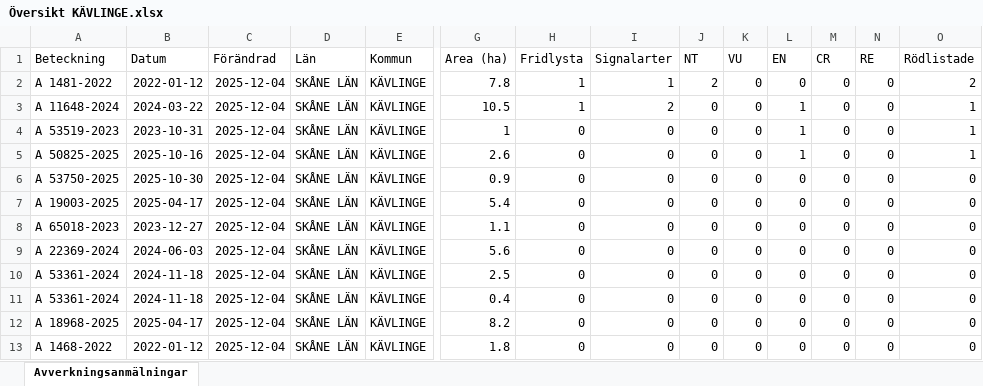
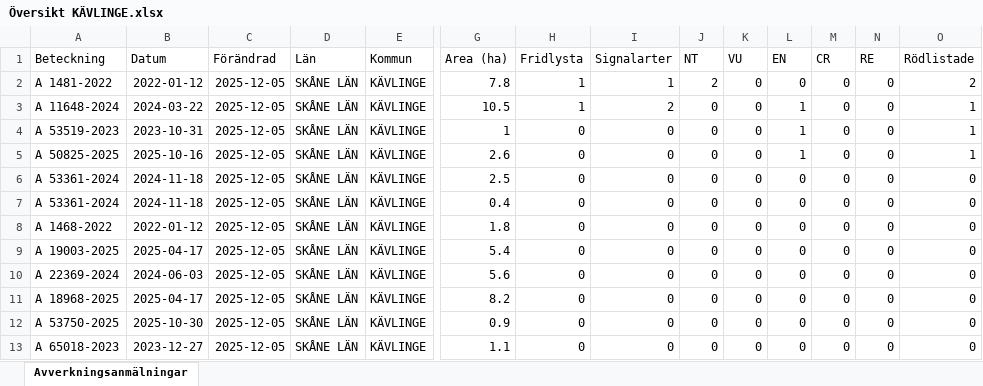
Before and after one commit to klasma/Logging_1261, an Excel workbook: Översikt KÄVLINGE.xlsx, sheet Avverkningsanmälningar, drawn as a sheet; only a part is shown, gaps mark what is left out; values as stored, in another font and other column widths than the file's, no borders; removed rows and columns are numbered as before the commit, all else as after; rows hold the shown columns only; the diff names each change by its address in the sheet, - before the commit and + after, or states it on an @@ line.

```diff
--- a/Översikt KÄVLINGE.xlsx (sheet Avverkningsanmälningar)
+++ b/Översikt KÄVLINGE.xlsx (sheet Avverkningsanmälningar)
-C2:C6 (Förändrad): 2025-12-04
+C2:C6 (Förändrad): 2025-12-05
-A6 (Beteckning): A 53750-2025
+A6 (Beteckning): A 53361-2024
-B6 (Datum): 2025-10-30
+B6 (Datum): 2024-11-18
-G6 (Area (ha)): 0.9
+G6 (Area (ha)): 2.5
+row 7: A 53361-2024 | 2024-11-18 | 2025-12-05 | SKÅNE LÄN | KÄVLINGE | 0.4 | 0 | 0 | 0 | 0 | 0 | 0 | 0 | 0
+row 8: A 1468-2022 | 2022-01-12 | 2025-12-05 | SKÅNE LÄN | KÄVLINGE | 1.8 | 0 | 0 | 0 | 0 | 0 | 0 | 0 | 0
-C9 (Förändrad): 2025-12-04
+C9 (Förändrad): 2025-12-05
-row 8: A 65018-2023 | 2023-12-27 | 2025-12-04 | SKÅNE LÄN | KÄVLINGE | 1.1 | 0 | 0 | 0 | 0 | 0 | 0 | 0 | 0
-C10 (Förändrad): 2025-12-04
+C10 (Förändrad): 2025-12-05
-row 10: A 53361-2024 | 2024-11-18 | 2025-12-04 | SKÅNE LÄN | KÄVLINGE | 2.5 | 0 | 0 | 0 | 0 | 0 | 0 | 0 | 0
-row 11: A 53361-2024 | 2024-11-18 | 2025-12-04 | SKÅNE LÄN | KÄVLINGE | 0.4 | 0 | 0 | 0 | 0 | 0 | 0 | 0 | 0
-C11 (Förändrad): 2025-12-04
+C11 (Förändrad): 2025-12-05
+row 12: A 53750-2025 | 2025-10-30 | 2025-12-05 | SKÅNE LÄN | KÄVLINGE | 0.9 | 0 | 0 | 0 | 0 | 0 | 0 | 0 | 0
-A13 (Beteckning): A 1468-2022
+A13 (Beteckning): A 65018-2023
-B13 (Datum): 2022-01-12
+B13 (Datum): 2023-12-27
-C13 (Förändrad): 2025-12-04
+C13 (Förändrad): 2025-12-05
-G13 (Area (ha)): 1.8
+G13 (Area (ha)): 1.1
```
Also changed, not shown: artfynd/A 11648-2024 artfynd.xlsx, artfynd/A 1481-2022 artfynd.xlsx, 20 other files.
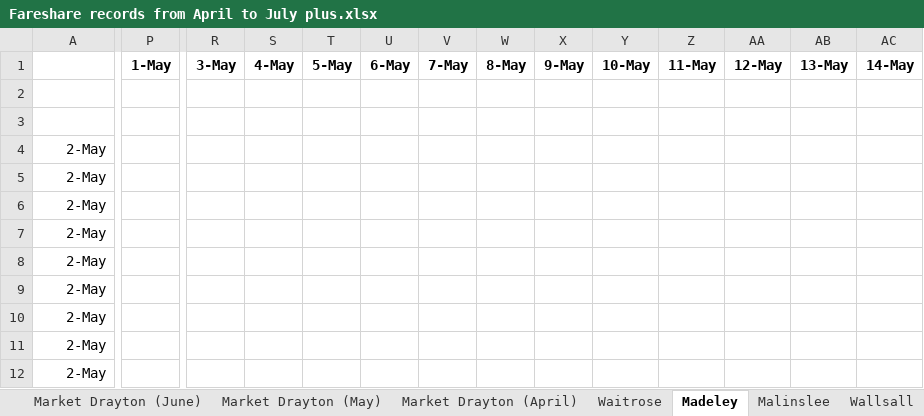
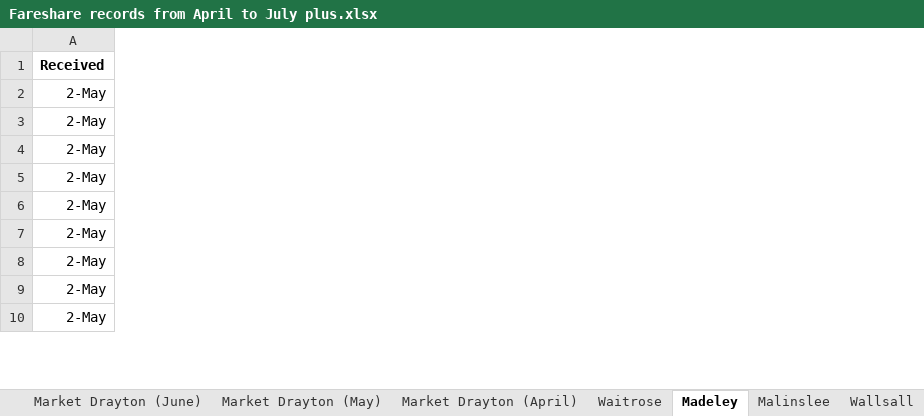
Before and after one commit to HAUCommunityFridge/James_Fareshare_Data, an Excel workbook: data/Fareshare records from April to July plus.xlsx, sheet Madeley, drawn as a sheet; only a part is shown, gaps mark what is left out; values as stored, in another font and other column widths than the file's, no borders; removed rows and columns are numbered as before the commit, all else as after; rows hold the shown columns only; the diff covers the shown part only; the diff names each change by its address in the sheet, - before the commit and + after, or states it on an @@ line.

```diff
--- a/data/Fareshare records from April to July plus.xlsx (sheet Madeley)
+++ b/data/Fareshare records from April to July plus.xlsx (sheet Madeley)
-column P, empty
-column R, empty
-column S, empty
-column T, empty
-column U, empty
-column V, empty
-column W, empty
-column X, empty
-column Y, empty
-column Z, empty
-column AA, empty
-column AB, empty
-column AC, empty
-row 1:  | 1-May | 3-May | 4-May | 5-May | 6-May | 7-May | 8-May | 9-May | 10-May | 11-May | 12-May | 13-May | 14-May
-row 2: (empty)
-A1: (empty)
+A1: Received
```
Also changed, not shown: 1 added column, 17 removed columns and cell formats elsewhere in this sheet, sheet Market Drayton (April), sheet Hadley, sheet Market Drayton (May), sheet Impact, sheet Summary, sheet Malinslee, 4 more sheets, formulas that keep their value.
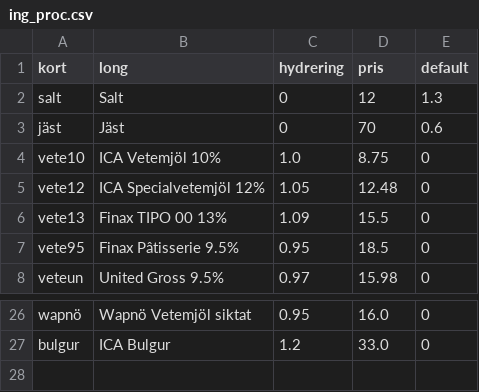
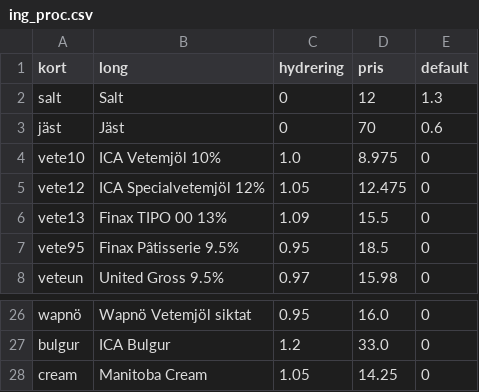
Before and after one commit to magjo67/deg, a CSV file: deg/ing_proc.csv, drawn as a sheet; only a part is shown, gaps mark what is left out.

Commit message:
Manitoba Cream

```diff
--- a/deg/ing_proc.csv
+++ b/deg/ing_proc.csv
@@ -3,4 +3,4 @@ salt,Salt,0,12,1.3
 jäst,Jäst,0,70,0.6
-vete10,ICA Vetemjöl 10%,1.0,8.75,0
-vete12,ICA Specialvetemjöl 12%,1.05,12.48,0
+vete10,ICA Vetemjöl 10%,1.0,8.975,0
+vete12,ICA Specialvetemjöl 12%,1.05,12.475,0
 vete13,Finax TIPO 00 13%,1.09,15.5,0
@@ -27 +27,2 @@ wapnö,Wapnö Vetemjöl siktat,0.95,16.0,0
 bulgur,ICA Bulgur,1.2,33.0,0
+cream,Manitoba Cream,1.05,14.25,0
```
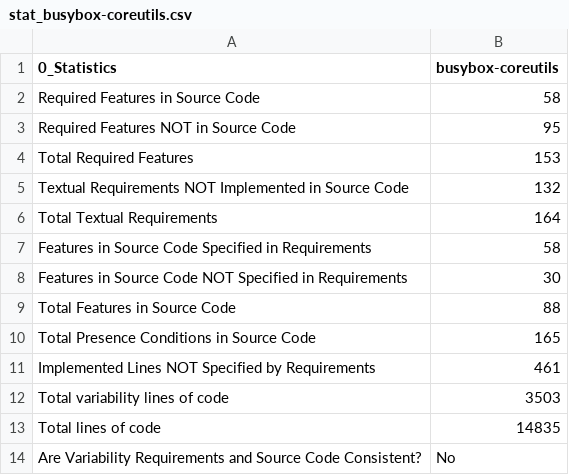
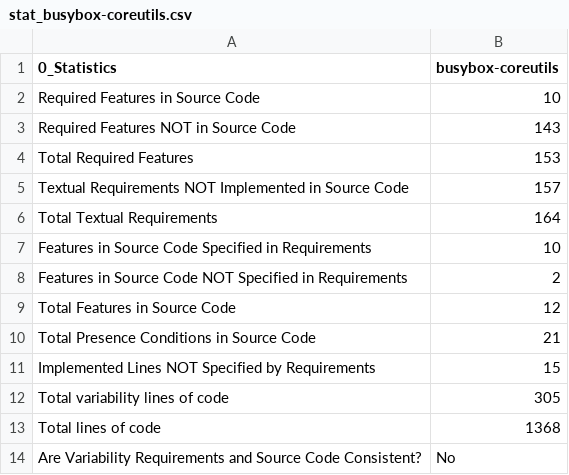
Before and after one commit to chinkhor/VarCHEK, a CSV file: reports/stat_busybox-coreutils.csv, drawn as a sheet.

```diff
--- a/reports/stat_busybox-coreutils.csv
+++ b/reports/stat_busybox-coreutils.csv
@@ -1,14 +1,14 @@
 0_Statistics,busybox-coreutils
-Required Features in Source Code,58
-Required Features NOT in Source Code,95
+Required Features in Source Code,10
+Required Features NOT in Source Code,143
 Total Required Features,153
-Textual Requirements NOT Implemented in Source Code,132
+Textual Requirements NOT Implemented in Source Code,157
 Total Textual Requirements,164
-Features in Source Code Specified in Requirements,58
-Features in Source Code NOT Specified in Requirements,30
-Total Features in Source Code,88
-Total Presence Conditions in Source Code,165
-Implemented Lines NOT Specified by Requirements,461
-Total variability lines of code,3503
-Total lines of code,14835
+Features in Source Code Specified in Requirements,10
+Features in Source Code NOT Specified in Requirements,2
+Total Features in Source Code,12
+Total Presence Conditions in Source Code,21
+Implemented Lines NOT Specified by Requirements,15
+Total variability lines of code,305
+Total lines of code,1368
 Are Variability Requirements and Source Code Consistent?,No
```
Also changed, not shown: reports/min_set_busybox-coreutils.csv, reports/required_features_not_in_code_busybox-coreutils.csv, 2 other files.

Required work: Every line of the material is to be quoted exactly, with no pictures carried over.

Solution to the problem:
Before and after one commit to klasma/Logging_1261, an Excel workbook: Översikt KÄVLINGE.xlsx, sheet Avverkningsanmälningar, drawn as a sheet; only a part is shown, gaps mark what is left out; values as stored, in another font and other column widths than the file's, no borders; removed rows and columns are numbered as before the commit, all else as after; rows hold the shown columns only; the diff names each change by its address in the sheet, - before the commit and + after, or states it on an @@ line.

```diff
--- a/Översikt KÄVLINGE.xlsx (sheet Avverkningsanmälningar)
+++ b/Översikt KÄVLINGE.xlsx (sheet Avverkningsanmälningar)
-C2:C6 (Förändrad): 2025-12-04
+C2:C6 (Förändrad): 2025-12-05
-A6 (Beteckning): A 53750-2025
+A6 (Beteckning): A 53361-2024
-B6 (Datum): 2025-10-30
+B6 (Datum): 2024-11-18
-G6 (Area (ha)): 0.9
+G6 (Area (ha)): 2.5
+row 7: A 53361-2024 | 2024-11-18 | 2025-12-05 | SKÅNE LÄN | KÄVLINGE | 0.4 | 0 | 0 | 0 | 0 | 0 | 0 | 0 | 0
+row 8: A 1468-2022 | 2022-01-12 | 2025-12-05 | SKÅNE LÄN | KÄVLINGE | 1.8 | 0 | 0 | 0 | 0 | 0 | 0 | 0 | 0
-C9 (Förändrad): 2025-12-04
+C9 (Förändrad): 2025-12-05
-row 8: A 65018-2023 | 2023-12-27 | 2025-12-04 | SKÅNE LÄN | KÄVLINGE | 1.1 | 0 | 0 | 0 | 0 | 0 | 0 | 0 | 0
-C10 (Förändrad): 2025-12-04
+C10 (Förändrad): 2025-12-05
-row 10: A 53361-2024 | 2024-11-18 | 2025-12-04 | SKÅNE LÄN | KÄVLINGE | 2.5 | 0 | 0 | 0 | 0 | 0 | 0 | 0 | 0
-row 11: A 53361-2024 | 2024-11-18 | 2025-12-04 | SKÅNE LÄN | KÄVLINGE | 0.4 | 0 | 0 | 0 | 0 | 0 | 0 | 0 | 0
-C11 (Förändrad): 2025-12-04
+C11 (Förändrad): 2025-12-05
+row 12: A 53750-2025 | 2025-10-30 | 2025-12-05 | SKÅNE LÄN | KÄVLINGE | 0.9 | 0 | 0 | 0 | 0 | 0 | 0 | 0 | 0
-A13 (Beteckning): A 1468-2022
+A13 (Beteckning): A 65018-2023
-B13 (Datum): 2022-01-12
+B13 (Datum): 2023-12-27
-C13 (Förändrad): 2025-12-04
+C13 (Förändrad): 2025-12-05
-G13 (Area (ha)): 1.8
+G13 (Area (ha)): 1.1
```
Also changed, not shown: artfynd/A 11648-2024 artfynd.xlsx, artfynd/A 1481-2022 artfynd.xlsx, 20 other files.
Before and after one commit to HAUCommunityFridge/James_Fareshare_Data, an Excel workbook: data/Fareshare records from April to July plus.xlsx, sheet Madeley, drawn as a sheet; only a part is shown, gaps mark what is left out; values as stored, in another font and other column widths than the file's, no borders; removed rows and columns are numbered as before the commit, all else as after; rows hold the shown columns only; the diff covers the shown part only; the diff names each change by its address in the sheet, - before the commit and + after, or states it on an @@ line.

```diff
--- a/data/Fareshare records from April to July plus.xlsx (sheet Madeley)
+++ b/data/Fareshare records from April to July plus.xlsx (sheet Madeley)
-column P, empty
-column R, empty
-column S, empty
-column T, empty
-column U, empty
-column V, empty
-column W, empty
-column X, empty
-column Y, empty
-column Z, empty
-column AA, empty
-column AB, empty
-column AC, empty
-row 1:  | 1-May | 3-May | 4-May | 5-May | 6-May | 7-May | 8-May | 9-May | 10-May | 11-May | 12-May | 13-May | 14-May
-row 2: (empty)
-A1: (empty)
+A1: Received
```
Also changed, not shown: 1 added column, 17 removed columns and cell formats elsewhere in this sheet, sheet Market Drayton (April), sheet Hadley, sheet Market Drayton (May), sheet Impact, sheet Summary, sheet Malinslee, 4 more sheets, formulas that keep their value.
Before and after one commit to magjo67/deg, a CSV file: deg/ing_proc.csv, drawn as a sheet; only a part is shown, gaps mark what is left out.

Commit message:
Manitoba Cream

```diff
--- a/deg/ing_proc.csv
+++ b/deg/ing_proc.csv
@@ -3,4 +3,4 @@ salt,Salt,0,12,1.3
 jäst,Jäst,0,70,0.6
-vete10,ICA Vetemjöl 10%,1.0,8.75,0
-vete12,ICA Specialvetemjöl 12%,1.05,12.48,0
+vete10,ICA Vetemjöl 10%,1.0,8.975,0
+vete12,ICA Specialvetemjöl 12%,1.05,12.475,0
 vete13,Finax TIPO 00 13%,1.09,15.5,0
@@ -27 +27,2 @@ wapnö,Wapnö Vetemjöl siktat,0.95,16.0,0
 bulgur,ICA Bulgur,1.2,33.0,0
+cream,Manitoba Cream,1.05,14.25,0
```
Before and after one commit to chinkhor/VarCHEK, a CSV file: reports/stat_busybox-coreutils.csv, drawn as a sheet.

```diff
--- a/reports/stat_busybox-coreutils.csv
+++ b/reports/stat_busybox-coreutils.csv
@@ -1,14 +1,14 @@
 0_Statistics,busybox-coreutils
-Required Features in Source Code,58
-Required Features NOT in Source Code,95
+Required Features in Source Code,10
+Required Features NOT in Source Code,143
 Total Required Features,153
-Textual Requirements NOT Implemented in Source Code,132
+Textual Requirements NOT Implemented in Source Code,157
 Total Textual Requirements,164
-Features in Source Code Specified in Requirements,58
-Features in Source Code NOT Specified in Requirements,30
-Total Features in Source Code,88
-Total Presence Conditions in Source Code,165
-Implemented Lines NOT Specified by Requirements,461
-Total variability lines of code,3503
-Total lines of code,14835
+Features in Source Code Specified in Requirements,10
+Features in Source Code NOT Specified in Requirements,2
+Total Features in Source Code,12
+Total Presence Conditions in Source Code,21
+Implemented Lines NOT Specified by Requirements,15
+Total variability lines of code,305
+Total lines of code,1368
 Are Variability Requirements and Source Code Consistent?,No
```
Also changed, not shown: reports/min_set_busybox-coreutils.csv, reports/required_features_not_in_code_busybox-coreutils.csv, 2 other files.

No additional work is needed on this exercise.